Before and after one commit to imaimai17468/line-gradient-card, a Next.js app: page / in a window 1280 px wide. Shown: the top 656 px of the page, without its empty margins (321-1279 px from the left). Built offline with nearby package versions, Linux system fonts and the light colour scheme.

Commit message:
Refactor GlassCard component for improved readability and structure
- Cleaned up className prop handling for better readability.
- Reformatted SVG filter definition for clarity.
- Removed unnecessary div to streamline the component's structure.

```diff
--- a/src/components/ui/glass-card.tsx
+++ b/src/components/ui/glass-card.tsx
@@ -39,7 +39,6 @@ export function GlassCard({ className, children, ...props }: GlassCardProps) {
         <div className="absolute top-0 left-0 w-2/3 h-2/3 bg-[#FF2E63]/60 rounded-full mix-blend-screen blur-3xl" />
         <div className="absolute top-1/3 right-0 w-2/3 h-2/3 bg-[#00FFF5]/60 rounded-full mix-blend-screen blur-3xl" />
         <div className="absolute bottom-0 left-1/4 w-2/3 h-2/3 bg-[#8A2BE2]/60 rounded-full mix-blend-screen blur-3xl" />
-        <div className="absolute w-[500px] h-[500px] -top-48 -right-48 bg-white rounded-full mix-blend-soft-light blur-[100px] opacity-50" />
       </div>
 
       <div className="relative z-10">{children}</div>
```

● WHAT TO PRODUCE
Pull each line containing the word "screen" out of the data above.

● THE COMPLETED TASK
         <div className="absolute top-0 left-0 w-2/3 h-2/3 bg-[#FF2E63]/60 rounded-full mix-blend-screen blur-3xl" />
         <div className="absolute top-1/3 right-0 w-2/3 h-2/3 bg-[#00FFF5]/60 rounded-full mix-blend-screen blur-3xl" />
         <div className="absolute bottom-0 left-1/4 w-2/3 h-2/3 bg-[#8A2BE2]/60 rounded-full mix-blend-screen blur-3xl" />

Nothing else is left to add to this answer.